** Opening Data shown block **

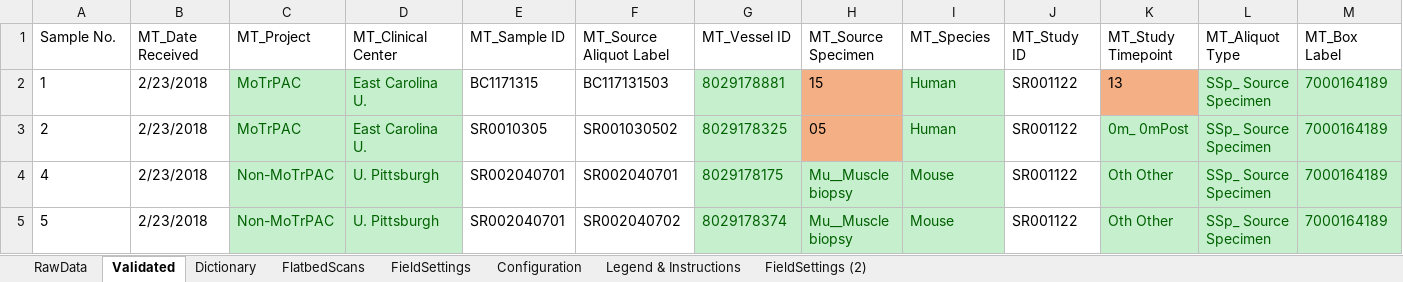
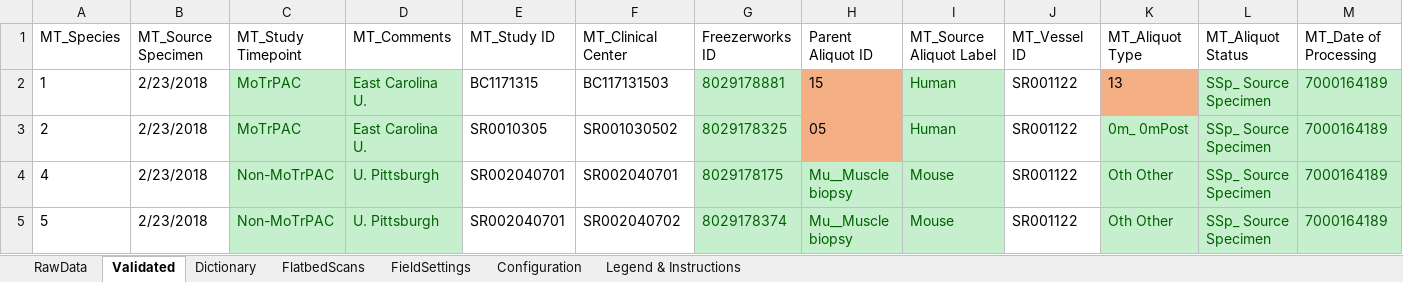
Before and after one commit to stasrira/Mount_Sinai_Mater_Import_Template, an Excel workbook: Check_in_template.v01.xlsm, sheet Validated, drawn as a sheet; only a part is shown; values as stored, in another font and other column widths than the file's, no borders; removed rows and columns are numbered as before the commit, all else as after; rows hold the shown columns only; the diff names each change by its address in the sheet, - before the commit and + after, or states it on an @@ line.

```diff
--- a/Check_in_template.v01.xlsm (sheet Validated)
+++ b/Check_in_template.v01.xlsm (sheet Validated)
-sheet tab: FieldSettings (2)
-row 1: Sample No. | MT_Date Received | MT_Project | MT_Clinical Center | MT_Sample ID | MT_Source Aliquot Label | MT_Vessel ID | MT_Source Specimen | MT_Species | MT_Study ID | MT_Study Timepoint | MT_Aliquot Type | MT_Box Label
+row 1: MT_Species | MT_Source Specimen | MT_Study Timepoint | MT_Comments | MT_Study ID | MT_Clinical Center | Freezerworks ID | Parent Aliquot ID | MT_Source Aliquot Label | MT_Vessel ID | MT_Aliquot Type | MT_Aliquot Status | MT_Date of Processing
```
Also changed, not shown: sheet FieldSettings, sheet RawData, sheet Configuration, charts or pictures, 3 other files.
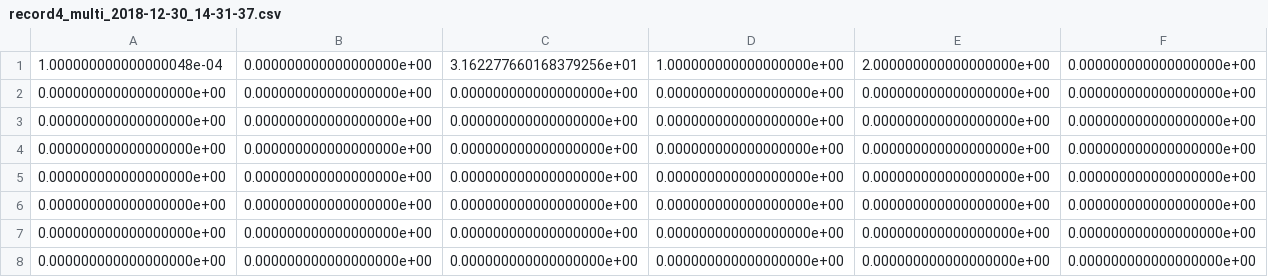
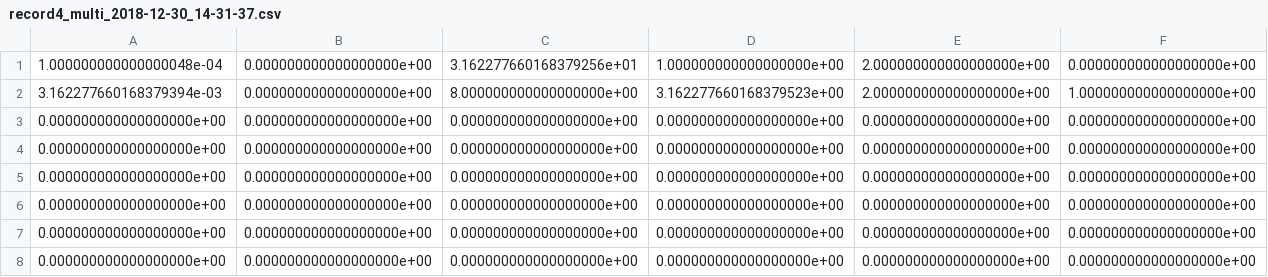
Before and after one commit to silent567/examples, a CSV file: mnist/record4_multi_2018-12-30_14-31-37.csv, drawn as a sheet; only a part is shown; removed rows and columns are numbered as before the commit, all else as after; rows hold the shown columns only; the diff names each change by its address in the sheet, - before the commit and + after, or states it on an @@ line.

Commit message:
Add records

```diff
--- a/mnist/record4_multi_2018-12-30_14-31-37.csv
+++ b/mnist/record4_multi_2018-12-30_14-31-37.csv
-row 2: 0.000000000000000000e+00 | 0.000000000000000000e+00 | 0.000000000000000000e+00 | 0.000000000000000000e+00 | 0.000000000000000000e+00 | 0.000000000000000000e+00
+row 2: 3.162277660168379394e-03 | 0.000000000000000000e+00 | 8.000000000000000000e+00 | 3.162277660168379523e+00 | 2.000000000000000000e+00 | 1.000000000000000000e+00
```
Also changed, not shown: mnist/record4_multi_2018-12-30_14-31-42.csv, mnist/record4_multi_2018-12-30_14-31-47.csv.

** Closing Data shown block **

Problem: Exactly as they stand, the entries must be written out again, pictures excluded.

Task solution:
Before and after one commit to stasrira/Mount_Sinai_Mater_Import_Template, an Excel workbook: Check_in_template.v01.xlsm, sheet Validated, drawn as a sheet; only a part is shown; values as stored, in another font and other column widths than the file's, no borders; removed rows and columns are numbered as before the commit, all else as after; rows hold the shown columns only; the diff names each change by its address in the sheet, - before the commit and + after, or states it on an @@ line.

```diff
--- a/Check_in_template.v01.xlsm (sheet Validated)
+++ b/Check_in_template.v01.xlsm (sheet Validated)
-sheet tab: FieldSettings (2)
-row 1: Sample No. | MT_Date Received | MT_Project | MT_Clinical Center | MT_Sample ID | MT_Source Aliquot Label | MT_Vessel ID | MT_Source Specimen | MT_Species | MT_Study ID | MT_Study Timepoint | MT_Aliquot Type | MT_Box Label
+row 1: MT_Species | MT_Source Specimen | MT_Study Timepoint | MT_Comments | MT_Study ID | MT_Clinical Center | Freezerworks ID | Parent Aliquot ID | MT_Source Aliquot Label | MT_Vessel ID | MT_Aliquot Type | MT_Aliquot Status | MT_Date of Processing
```
Also changed, not shown: sheet FieldSettings, sheet RawData, sheet Configuration, charts or pictures, 3 other files.
Before and after one commit to silent567/examples, a CSV file: mnist/record4_multi_2018-12-30_14-31-37.csv, drawn as a sheet; only a part is shown; removed rows and columns are numbered as before the commit, all else as after; rows hold the shown columns only; the diff names each change by its address in the sheet, - before the commit and + after, or states it on an @@ line.

Commit message:
Add records

```diff
--- a/mnist/record4_multi_2018-12-30_14-31-37.csv
+++ b/mnist/record4_multi_2018-12-30_14-31-37.csv
-row 2: 0.000000000000000000e+00 | 0.000000000000000000e+00 | 0.000000000000000000e+00 | 0.000000000000000000e+00 | 0.000000000000000000e+00 | 0.000000000000000000e+00
+row 2: 3.162277660168379394e-03 | 0.000000000000000000e+00 | 8.000000000000000000e+00 | 3.162277660168379523e+00 | 2.000000000000000000e+00 | 1.000000000000000000e+00
```
Also changed, not shown: mnist/record4_multi_2018-12-30_14-31-42.csv, mnist/record4_multi_2018-12-30_14-31-47.csv.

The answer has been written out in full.